Thursday, 8 March 2018

Author: Miriam Haughton, O'Donoghue Centre for Drama, Theatre and Performance Opinion: history shows us that when a public space opens up which centralises female experience and the collective voice that this does not always lead to long-term changes "Women must belong to science, or they will belong to the church": that's what French statesman Jules Ferry declared in a speech in 1870. He was referring to the power of the Roman Catholic Church in France during the late 19th century, and the competing challenges to its teachings and philosophies proposed by scientific advancements of the time. Both religious and medical teachings put forth claims regarding the root causes of female hysteria. In summary, if hysteria could be proven through scientific enquiry to have physiological determinants, then hysteria could no longer be attributed to supernatural or religious determinants, and thus, require religious management and intervention. For this brief time in history, as political, social, economic and psychological battle lines were drawn up and strengthened, women were endowed with increased visibility (though not control) as a pawn in this battle for ideological supremacy.   There is probably no need here to point out the obvious dynamic this assumes: that women are objects, owned by patriarchal ideologies which govern their fathers, husbands, politicians, priests and doctors. The power battle was not about women necessarily. Rather, it concerned which patriarchal structure was more suitable for the control of women, and by extension, children, the family, and society. Further research from the late 19th and 20th centuries suggested that women’s hysteria was often a form of PTSD However, by confirming that hysteria is a physiological condition that can be treated according to medical knowledge, these scientists and scholars underestimated the consequences of this quest. Hysteria, indeed, is a physiological condition, now considered to be triggered by PTSD. Historically, however, hysteria was believed to be a disease connected with the uterus, from whence the name "hysteria" derived, emanating from the Greek translation. According to 19th-century French neurologist Jean-Martin Charcot, hysteria was the disease of heredity, typically "poor" heredity, such as children born out of wedlock, or parents prone to excesses, not living in good faith or from the working classes. Further research from the late 19th and 20th centuries, particularly that advanced by Sigmund Freud among others, suggested that women’s hysteria was often a form of PTSD. This was as a result of sexual, physical and psychological abuse they suffer, largely from the domestic sphere, predominantly, at the hands of their fathers and husbands, and endemic throughout the bourgeoisie as well as the proletariat. Suddenly, the political will for scientific and medical advancement in the study of hysteria became less robust, and retreated, step by step, to the shadows of public discourse and power, wherein it largely remained until the women’s liberation movement of the 1970s. Leading US scholar and psychiatrist Judith Herman locates the starting point for this dynamic – of men listening to women - in the late 19th century, particularly in France where the activities of the large Parisian hospital, the Salpêtrière, attracted the attention of a host of young and ambitious scientists, scholars and medical professionals who sought an advanced breakthrough in the knowledge surrounding conditions of hysteria and trauma.

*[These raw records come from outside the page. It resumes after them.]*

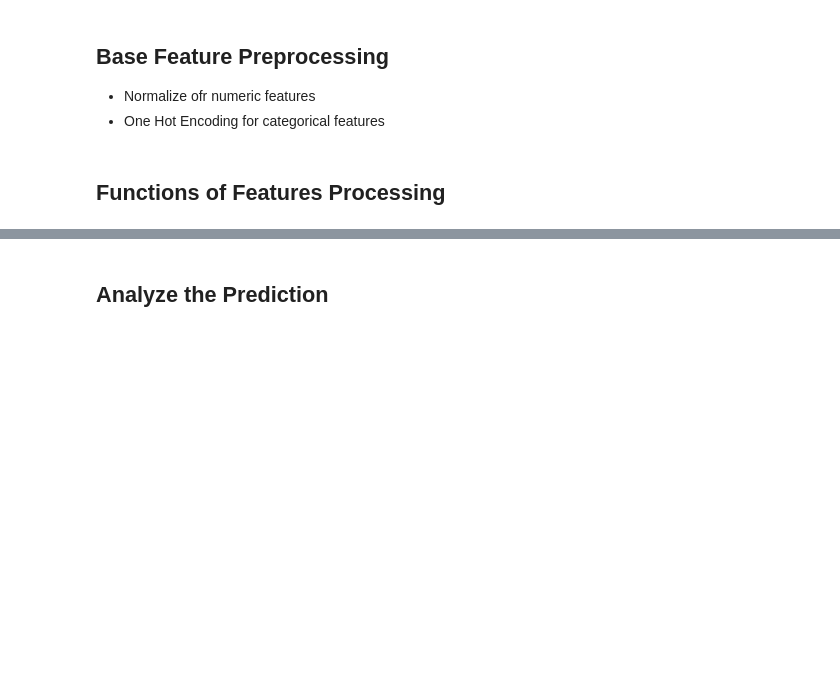
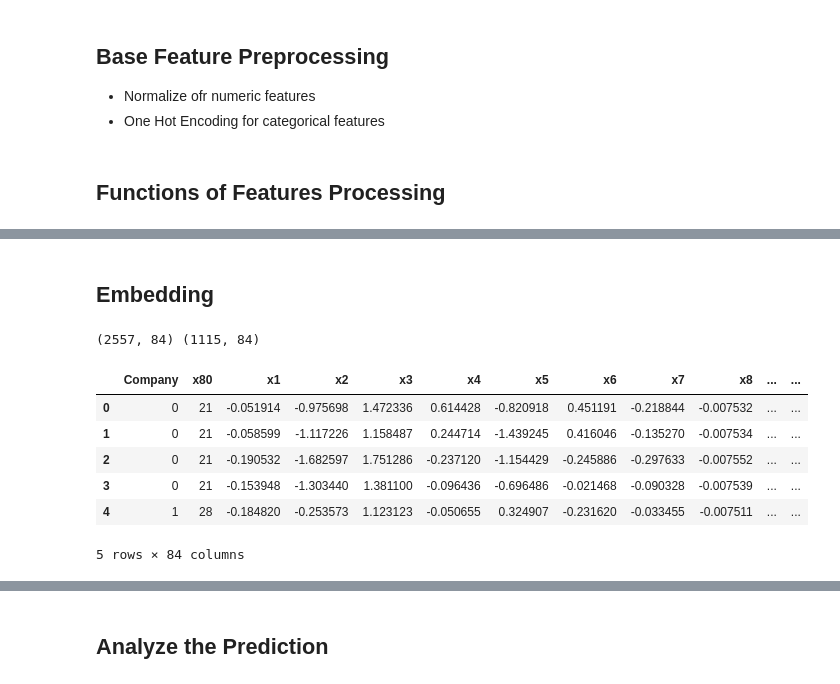
Before and after one commit to CloudMile/allianz_courses, a Jupyter notebook: insurance_use_case/solution/model_financial_distress.ipynb, the cells around one changed output, grey strips where cells are left out. Cells and saved outputs as stored; diff of their text form; code cells hidden in the pictures; blank space fills up the shorter version.

```diff
--- a/insurance_use_case/solution/model_financial_distress.ipynb
+++ b/insurance_use_case/solution/model_financial_distress.ipynb
@@ -93,12 +119,12 @@ label = 'distress_num'
 <br/>
 
 ---
-# %%
-# Rolling mean
-raw['rolling_mean'] = (raw.groupby('Company', group_keys=False)
-                          .apply(lambda pipe: pipe['distress_num'].rolling(window=3).mean().fillna(0))
-                          .values)
 # %%
+# Rolling mean
+# raw['rolling_mean'] = (raw.groupby('Company', group_keys=False)
+#                           .apply(lambda pipe: pipe['distress_num'].rolling(window=3).mean().fillna(0))
+#                           .values)
+
 # Split train valid
 def split_fn(pipe):
     lens = len(pipe)
@@ -108,6 +134,7 @@ def split_fn(pipe):
         ret[-split_size:] = 0
     return ret
 
+raw['distress_catg'] = (raw.distress_num <= -0.5).astype(int)
 raw['is_train'] = np.concatenate(raw.groupby('Company').apply(split_fn).values)
 raw_vl = raw.query("is_train == 0").drop('is_train', 1)
 raw = raw.query("is_train == 1").drop('is_train', 1)
@@ -254,0 +368,18 @@ draw_roc_curve(vl_y, model.predict(vl_x))
+# %% [markdown]
+## Embedding
+# %%
+# Trnasform raw data to foramt model recognized
+tr_x, tr_y, status = feature_engineering(raw, is_train=True)
+vl_x, vl_y, _ = feature_engineering(raw_vl, is_train=False, status=status)
+
+print( tr_x.shape, vl_x.shape )
+tr_x.head()
+# %% [output]
+(2557, 84) (1115, 84)
+|  | Company | x80 | x1 | x2 | x3 | x4 | x5 | x6 | x7 | x8 | ... | ... |
+| 0 | 0 | 21 | -0.051914 | -0.975698 | 1.472336 | 0.614428 | -0.820918 | 0.451191 | -0.218844 | -0.007532 | ... | ... |
+| 1 | 0 | 21 | -0.058599 | -1.117226 | 1.158487 | 0.244714 | -1.439245 | 0.416046 | -0.135270 | -0.007534 | ... | ... |
+| 2 | 0 | 21 | -0.190532 | -1.682597 | 1.751286 | -0.237120 | -1.154429 | -0.245886 | -0.297633 | -0.007552 | ... | ... |
+| 3 | 0 | 21 | -0.153948 | -1.303440 | 1.381100 | -0.096436 | -0.696486 | -0.021468 | -0.090328 | -0.007539 | ... | ... |
+| 4 | 1 | 28 | -0.184820 | -0.253573 | 1.123123 | -0.050655 | 0.324907 | -0.231620 | -0.033455 | -0.007511 | ... | ... |
+5 rows × 84 columns
```
Also changed, not shown: parts of 41 cells of this notebook, 1 other file.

The Salpêtrière, run by Charcot, catered to clientele including "the most wretched of the Parisian proletariat: beggars, prostitutes and the insane". Observing and categorising research findings would not be sufficient from Freud’s perspective; one must talk with these women. Herman maintains that such was the rivalry between Freud and Pierre Janet to make the breakthrough discovery that "for a brief decade, men of science listened to women with a devotion and respect unparalleled before or since. Daily meetings with hysterical patients, often lasting for hours, were not uncommon". Both Freud and Janet reached similar conclusions through talking to these women. Their conclusion of hysteria stated that it was "a condition caused by psychological trauma. Unbearable emotional reactions to traumatic events produced an altered state of consciousness, which in turn induced the hysterical symptoms". Janet called this alteration in consciousness "dissociation", while Breuer and Freud called it "double consciousness". These findings were not well received and threatened the careers of those who continued to espouse them. Thus, they diminished with time. What does this history have to do with Ireland in the 21st century? Plenty. Once more, due to a wide diversity of vested interests, a public space has opened up which centralises female experience: medical experience, professional life experience, and private life experience, with the boundaries demarcating these areas becoming increasingly porous and interconnected, not least due to social media and excesses in work-life balance. Religious and medical concerns and claims, alongside political, social, cultural and economic factors have inscribed the current debates in recent years with an urgency and fervour that cannot be contained, which may lead to a tipping point – to what kind of changes, one can only hope and dream. Will this momentum translate into changes in policy, politics, law, discriminatory practices and general social and cultural value systems? These fourth wave feminist energies are being harnessed by many individuals and groups nationally and globally. These include #MeToo, allegations of sexual harassment and abuse in the workplace, the pay gap, Repeal the 8th, Women for Election, #WakingTheFeminists, Margaret Atwood literature and dramas and many more. Alongside research from organisations such as Women’s Aid, the National Women’s Council of Ireland, and the Rape Crisis Centre, these campaigns and revelations converge to tell of consistent increases in and the widespread prevalence of violence against women in everyday life. This convergence of voices has sparked a momentum that continues to gather pace and force, led by women, demanding women’s experience is listened to and believed. But will this momentum translate into measurable changes in policy, politics, the law, systemic institutional structural discriminatory practices and general social and cultural value systems? As the saying goes, when one is accustomed to privilege, equality can feel like oppression. What will happen to the current research findings and outpourings of personal testimonies regarding women’s experience in 2018 and beyond? Ireland remains a patriarchal society, where institutional and ideological systems and networks are embedded with the rule of male privilege, which are intertwined with current practices of neoliberal capitalist economics. The visibility of token women, often placed strategically as puppets, and generalised lip service regarding equality has not altered this hugely in terms of the function and impact of the law, politics, and economics on the everyday lives of women and men. Can this current momentum, and indeed solidarity, meet these major economic and cultural hierarchies with equal force to push through major change? Or will the pressure from dominant interests, as so often happens, engender strategies led by fear and pressure to silence this growing collective voice? This article first appeared on the RTÉ Brainstorm platform. Visit here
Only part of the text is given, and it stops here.